### Record extracts ###

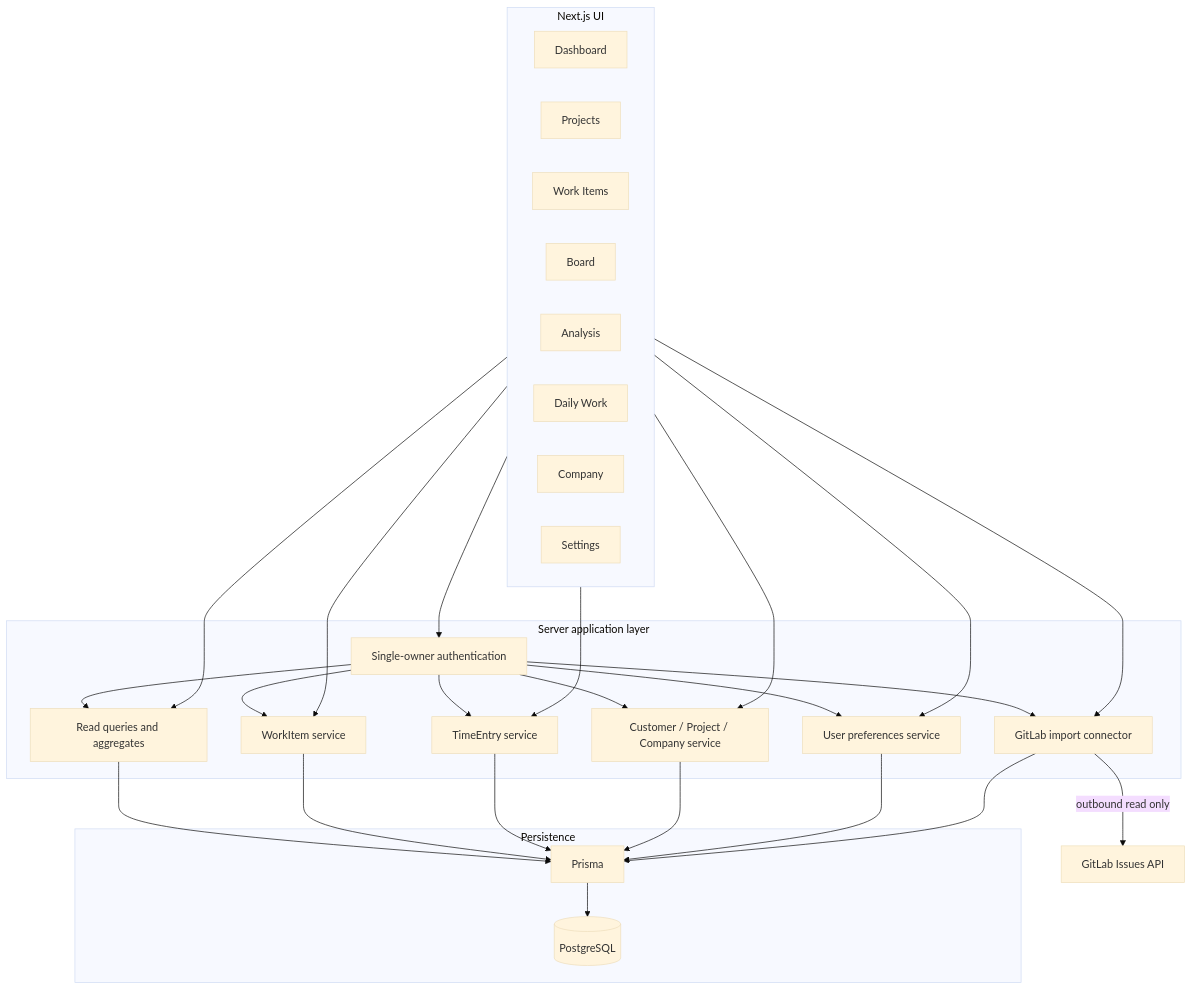
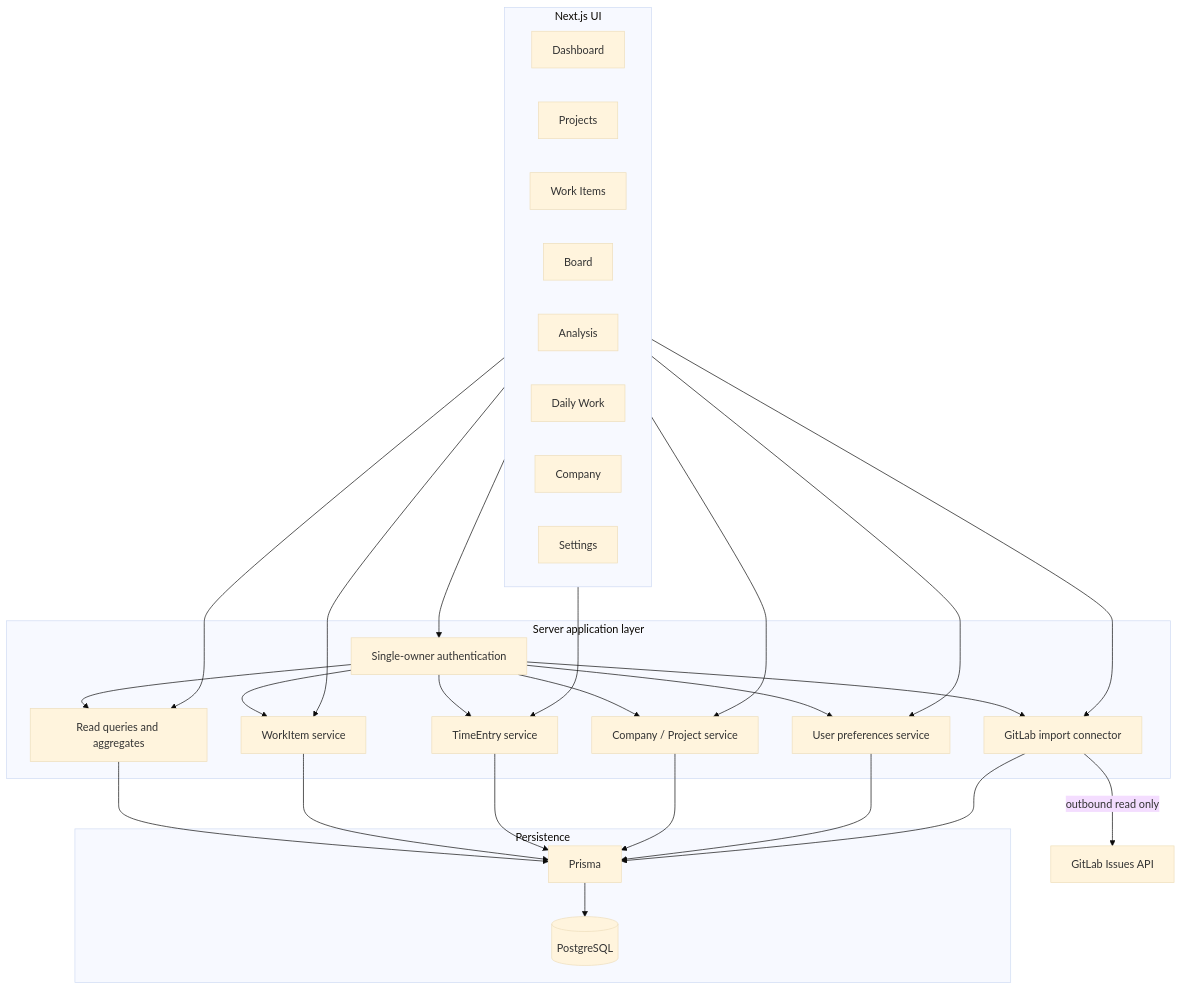
One commit to wasant-prds/project-management-system changed the second of 3 diagrams in document/ARCHITECTURE.md. Above: the diagram before and after it, drawn with Mermaid (base theme). The commit also changed other lines of this file and 54 other files, not shown here.

Commit message:
#18 Implemented and deployed Company-to-Project management with Dhas assigned to all 25 existing Projects.

````diff
--- a/document/ARCHITECTURE.md
+++ b/document/ARCHITECTURE.md
@@ -48,48 +50,48 @@
 ```mermaid
 flowchart TB
   subgraph Presentation[Next.js UI]
     DASH[Dashboard]
     PROJ[Projects]
     ITEMS[Work Items]
     BOARD[Board]
     ANALYSIS[Analysis]
     DAILY[Daily Work]
     COMPANY[Company]
     SETTINGS[Settings]
   end
   subgraph Application[Server application layer]
     AUTH[Single-owner authentication]
     READ[Read queries and aggregates]
     WORK[WorkItem service]
     TIME[TimeEntry service]
-    MASTER[Customer / Project / Company service]
+    MASTER[Company / Project service]
     PREF[User preferences service]
     GITLAB[GitLab import connector]
   end
   GAPI[GitLab Issues API]
   subgraph Persistence[Persistence]
     PRISMA[Prisma]
     DB[(PostgreSQL)]
   end
   Presentation --> AUTH
   Presentation --> READ
   Presentation --> WORK
   Presentation --> TIME
   Presentation --> MASTER
   Presentation --> PREF
   Presentation --> GITLAB
   AUTH --> READ
   AUTH --> WORK
   AUTH --> TIME
   AUTH --> MASTER
   AUTH --> PREF
   AUTH --> GITLAB
   READ --> PRISMA
   WORK --> PRISMA
   TIME --> PRISMA
   MASTER --> PRISMA
   PREF --> PRISMA
   GITLAB --> PRISMA
   GITLAB -->|outbound read only| GAPI
   PRISMA --> DB
 ```
````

###

**Instructions for the task**: Everything in the listing, except its images, should be set down exactly.

**Exercise solution**:
One commit to wasant-prds/project-management-system changed the second of 3 diagrams in document/ARCHITECTURE.md. Above: the diagram before and after it, drawn with Mermaid (base theme). The commit also changed other lines of this file and 54 other files, not shown here.

Commit message:
#18 Implemented and deployed Company-to-Project management with Dhas assigned to all 25 existing Projects.

````diff
--- a/document/ARCHITECTURE.md
+++ b/document/ARCHITECTURE.md
@@ -48,48 +50,48 @@
 ```mermaid
 flowchart TB
   subgraph Presentation[Next.js UI]
     DASH[Dashboard]
     PROJ[Projects]
     ITEMS[Work Items]
     BOARD[Board]
     ANALYSIS[Analysis]
     DAILY[Daily Work]
     COMPANY[Company]
     SETTINGS[Settings]
   end
   subgraph Application[Server application layer]
     AUTH[Single-owner authentication]
     READ[Read queries and aggregates]
     WORK[WorkItem service]
     TIME[TimeEntry service]
-    MASTER[Customer / Project / Company service]
+    MASTER[Company / Project service]
     PREF[User preferences service]
     GITLAB[GitLab import connector]
   end
   GAPI[GitLab Issues API]
   subgraph Persistence[Persistence]
     PRISMA[Prisma]
     DB[(PostgreSQL)]
   end
   Presentation --> AUTH
   Presentation --> READ
   Presentation --> WORK
   Presentation --> TIME
   Presentation --> MASTER
   Presentation --> PREF
   Presentation --> GITLAB
   AUTH --> READ
   AUTH --> WORK
   AUTH --> TIME
   AUTH --> MASTER
   AUTH --> PREF
   AUTH --> GITLAB
   READ --> PRISMA
   WORK --> PRISMA
   TIME --> PRISMA
   MASTER --> PRISMA
   PREF --> PRISMA
   GITLAB --> PRISMA
   GITLAB -->|outbound read only| GAPI
   PRISMA --> DB
 ```
````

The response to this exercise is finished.